DIRECTIONS FOR THIS TASK. Check each line below for the word "className" and give the number of lines that have it, nothing more.

SUPPLIED INFORMATION.
* * * * *

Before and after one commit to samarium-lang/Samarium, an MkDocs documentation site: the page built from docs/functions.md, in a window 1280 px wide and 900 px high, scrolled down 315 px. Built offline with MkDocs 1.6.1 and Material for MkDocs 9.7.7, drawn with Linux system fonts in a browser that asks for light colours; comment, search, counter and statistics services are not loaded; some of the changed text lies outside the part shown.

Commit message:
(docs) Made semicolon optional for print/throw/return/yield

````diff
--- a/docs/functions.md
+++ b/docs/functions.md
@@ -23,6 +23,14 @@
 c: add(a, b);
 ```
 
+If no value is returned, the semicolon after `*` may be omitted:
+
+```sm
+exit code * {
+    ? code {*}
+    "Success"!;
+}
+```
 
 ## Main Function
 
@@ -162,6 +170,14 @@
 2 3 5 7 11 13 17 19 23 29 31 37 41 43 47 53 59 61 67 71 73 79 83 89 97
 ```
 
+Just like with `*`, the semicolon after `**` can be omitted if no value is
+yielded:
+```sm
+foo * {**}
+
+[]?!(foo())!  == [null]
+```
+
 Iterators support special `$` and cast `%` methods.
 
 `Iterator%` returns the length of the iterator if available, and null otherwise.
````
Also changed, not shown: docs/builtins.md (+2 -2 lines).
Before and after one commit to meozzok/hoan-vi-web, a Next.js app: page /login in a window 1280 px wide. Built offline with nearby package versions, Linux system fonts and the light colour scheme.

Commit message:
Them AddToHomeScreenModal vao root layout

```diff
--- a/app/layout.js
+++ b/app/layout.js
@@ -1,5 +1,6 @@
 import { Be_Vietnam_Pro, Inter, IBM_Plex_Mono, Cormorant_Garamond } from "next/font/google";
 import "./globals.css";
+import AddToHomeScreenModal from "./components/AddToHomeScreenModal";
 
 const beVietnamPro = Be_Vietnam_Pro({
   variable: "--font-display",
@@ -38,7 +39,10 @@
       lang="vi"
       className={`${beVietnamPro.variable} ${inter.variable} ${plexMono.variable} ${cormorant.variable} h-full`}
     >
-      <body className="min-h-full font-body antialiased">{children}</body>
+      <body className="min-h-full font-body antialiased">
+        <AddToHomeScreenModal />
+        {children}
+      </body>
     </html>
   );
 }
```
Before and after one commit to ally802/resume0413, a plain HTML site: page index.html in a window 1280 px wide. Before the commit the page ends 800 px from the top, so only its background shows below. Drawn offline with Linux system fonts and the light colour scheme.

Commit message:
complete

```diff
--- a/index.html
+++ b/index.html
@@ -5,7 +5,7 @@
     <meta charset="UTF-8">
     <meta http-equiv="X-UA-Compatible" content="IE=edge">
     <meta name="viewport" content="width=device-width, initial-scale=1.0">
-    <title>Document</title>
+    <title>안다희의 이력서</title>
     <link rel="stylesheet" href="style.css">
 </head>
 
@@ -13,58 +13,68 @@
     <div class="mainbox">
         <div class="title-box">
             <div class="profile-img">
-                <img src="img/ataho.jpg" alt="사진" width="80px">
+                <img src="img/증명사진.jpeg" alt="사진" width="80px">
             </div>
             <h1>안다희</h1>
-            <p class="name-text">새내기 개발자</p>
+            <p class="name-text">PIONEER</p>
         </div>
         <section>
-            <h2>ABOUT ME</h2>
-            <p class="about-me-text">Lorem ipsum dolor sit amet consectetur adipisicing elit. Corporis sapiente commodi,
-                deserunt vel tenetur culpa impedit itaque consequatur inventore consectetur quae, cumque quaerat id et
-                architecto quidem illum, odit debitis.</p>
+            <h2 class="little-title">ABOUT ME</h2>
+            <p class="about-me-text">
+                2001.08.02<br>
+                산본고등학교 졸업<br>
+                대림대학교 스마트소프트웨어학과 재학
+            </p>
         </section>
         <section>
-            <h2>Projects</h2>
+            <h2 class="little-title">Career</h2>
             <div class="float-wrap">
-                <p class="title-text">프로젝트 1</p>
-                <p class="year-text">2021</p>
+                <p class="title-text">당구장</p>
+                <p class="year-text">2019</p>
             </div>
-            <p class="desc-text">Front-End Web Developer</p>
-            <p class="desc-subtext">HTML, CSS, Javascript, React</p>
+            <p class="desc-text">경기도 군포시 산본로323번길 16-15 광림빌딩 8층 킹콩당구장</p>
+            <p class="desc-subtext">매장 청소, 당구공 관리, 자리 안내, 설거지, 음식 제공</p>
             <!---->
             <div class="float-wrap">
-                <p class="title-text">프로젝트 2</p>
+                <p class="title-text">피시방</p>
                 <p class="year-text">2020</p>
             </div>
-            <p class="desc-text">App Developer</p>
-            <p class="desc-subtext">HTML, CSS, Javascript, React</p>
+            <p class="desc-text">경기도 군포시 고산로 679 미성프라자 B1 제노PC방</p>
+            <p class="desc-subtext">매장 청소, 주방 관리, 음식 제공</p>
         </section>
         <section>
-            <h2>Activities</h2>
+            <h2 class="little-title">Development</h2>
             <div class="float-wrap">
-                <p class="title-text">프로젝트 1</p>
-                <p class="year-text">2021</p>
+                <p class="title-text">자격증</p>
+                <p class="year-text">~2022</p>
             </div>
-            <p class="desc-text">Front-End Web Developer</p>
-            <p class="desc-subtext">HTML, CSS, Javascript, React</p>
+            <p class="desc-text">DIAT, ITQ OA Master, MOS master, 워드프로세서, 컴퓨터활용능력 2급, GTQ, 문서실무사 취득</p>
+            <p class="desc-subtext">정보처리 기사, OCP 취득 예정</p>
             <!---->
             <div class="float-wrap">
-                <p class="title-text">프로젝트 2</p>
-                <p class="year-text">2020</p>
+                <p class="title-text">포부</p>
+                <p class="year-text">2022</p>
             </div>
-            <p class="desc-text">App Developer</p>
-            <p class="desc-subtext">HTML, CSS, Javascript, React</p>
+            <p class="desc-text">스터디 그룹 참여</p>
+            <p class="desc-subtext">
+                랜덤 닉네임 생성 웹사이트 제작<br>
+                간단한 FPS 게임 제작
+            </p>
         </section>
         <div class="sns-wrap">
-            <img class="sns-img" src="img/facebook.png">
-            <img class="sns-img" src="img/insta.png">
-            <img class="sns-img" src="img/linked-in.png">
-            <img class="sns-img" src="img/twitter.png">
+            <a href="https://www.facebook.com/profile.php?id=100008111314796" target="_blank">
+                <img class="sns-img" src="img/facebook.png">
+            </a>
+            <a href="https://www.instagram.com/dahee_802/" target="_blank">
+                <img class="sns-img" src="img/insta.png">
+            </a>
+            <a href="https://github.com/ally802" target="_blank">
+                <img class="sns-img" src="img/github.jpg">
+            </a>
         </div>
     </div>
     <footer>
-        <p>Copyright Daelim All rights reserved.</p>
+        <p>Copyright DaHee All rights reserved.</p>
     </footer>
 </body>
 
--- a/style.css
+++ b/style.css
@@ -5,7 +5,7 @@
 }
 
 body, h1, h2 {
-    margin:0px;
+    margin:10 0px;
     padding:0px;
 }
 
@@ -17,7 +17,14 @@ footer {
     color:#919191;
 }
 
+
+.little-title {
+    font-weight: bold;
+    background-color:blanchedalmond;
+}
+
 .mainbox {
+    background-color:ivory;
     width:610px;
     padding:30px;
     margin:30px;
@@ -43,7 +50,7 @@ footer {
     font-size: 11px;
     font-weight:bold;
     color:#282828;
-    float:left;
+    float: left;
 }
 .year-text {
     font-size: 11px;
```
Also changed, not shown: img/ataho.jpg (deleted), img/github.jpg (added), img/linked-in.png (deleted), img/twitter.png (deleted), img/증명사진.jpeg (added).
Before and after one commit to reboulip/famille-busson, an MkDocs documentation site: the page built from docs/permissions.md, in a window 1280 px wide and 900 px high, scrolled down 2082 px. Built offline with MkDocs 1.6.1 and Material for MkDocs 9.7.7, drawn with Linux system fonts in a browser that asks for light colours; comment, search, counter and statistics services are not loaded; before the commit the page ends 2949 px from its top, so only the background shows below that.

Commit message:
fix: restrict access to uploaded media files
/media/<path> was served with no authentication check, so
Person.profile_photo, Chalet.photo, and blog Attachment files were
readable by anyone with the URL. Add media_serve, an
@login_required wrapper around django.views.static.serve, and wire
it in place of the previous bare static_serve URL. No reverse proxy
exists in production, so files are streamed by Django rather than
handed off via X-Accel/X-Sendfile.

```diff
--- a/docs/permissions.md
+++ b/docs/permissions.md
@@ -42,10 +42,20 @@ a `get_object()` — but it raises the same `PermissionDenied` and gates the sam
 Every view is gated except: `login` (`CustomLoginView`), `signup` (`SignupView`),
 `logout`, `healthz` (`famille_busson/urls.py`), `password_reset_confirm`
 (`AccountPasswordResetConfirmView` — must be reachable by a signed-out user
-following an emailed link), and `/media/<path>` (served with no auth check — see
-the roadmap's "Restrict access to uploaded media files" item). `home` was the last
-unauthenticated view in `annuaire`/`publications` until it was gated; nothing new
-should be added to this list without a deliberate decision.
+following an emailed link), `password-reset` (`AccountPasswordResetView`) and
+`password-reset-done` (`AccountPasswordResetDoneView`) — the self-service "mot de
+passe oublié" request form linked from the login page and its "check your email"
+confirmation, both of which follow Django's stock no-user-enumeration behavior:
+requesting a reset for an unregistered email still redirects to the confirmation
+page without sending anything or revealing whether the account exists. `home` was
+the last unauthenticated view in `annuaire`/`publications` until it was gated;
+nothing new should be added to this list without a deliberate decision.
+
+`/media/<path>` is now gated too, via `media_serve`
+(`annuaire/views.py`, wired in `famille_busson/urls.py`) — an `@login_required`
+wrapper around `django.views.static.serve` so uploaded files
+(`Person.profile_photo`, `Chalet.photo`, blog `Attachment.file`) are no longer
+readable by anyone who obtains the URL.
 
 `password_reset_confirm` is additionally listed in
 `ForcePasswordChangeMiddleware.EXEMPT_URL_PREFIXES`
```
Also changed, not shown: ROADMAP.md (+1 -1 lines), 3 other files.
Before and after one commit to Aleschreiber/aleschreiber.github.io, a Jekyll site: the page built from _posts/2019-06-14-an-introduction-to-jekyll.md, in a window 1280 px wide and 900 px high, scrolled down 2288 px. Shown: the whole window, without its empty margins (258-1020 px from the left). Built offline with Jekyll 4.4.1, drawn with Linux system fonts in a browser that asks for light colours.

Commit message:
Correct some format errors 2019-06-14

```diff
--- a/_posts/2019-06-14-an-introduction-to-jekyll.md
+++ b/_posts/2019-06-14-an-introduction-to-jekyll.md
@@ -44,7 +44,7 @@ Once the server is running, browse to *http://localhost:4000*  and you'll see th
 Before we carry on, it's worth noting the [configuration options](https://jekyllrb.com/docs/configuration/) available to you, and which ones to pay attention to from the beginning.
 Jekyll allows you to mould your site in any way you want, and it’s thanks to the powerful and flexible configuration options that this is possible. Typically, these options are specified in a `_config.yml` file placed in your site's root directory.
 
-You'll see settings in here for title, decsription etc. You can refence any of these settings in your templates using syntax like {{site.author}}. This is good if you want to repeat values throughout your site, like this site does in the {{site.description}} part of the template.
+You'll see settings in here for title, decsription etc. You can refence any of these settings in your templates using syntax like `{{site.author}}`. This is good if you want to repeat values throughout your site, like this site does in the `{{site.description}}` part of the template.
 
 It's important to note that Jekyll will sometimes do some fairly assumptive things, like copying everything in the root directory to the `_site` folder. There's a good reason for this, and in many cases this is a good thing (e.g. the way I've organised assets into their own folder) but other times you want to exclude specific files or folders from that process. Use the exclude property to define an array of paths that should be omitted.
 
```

* * * * *

ANSWER TO THIS PROBLEM. 3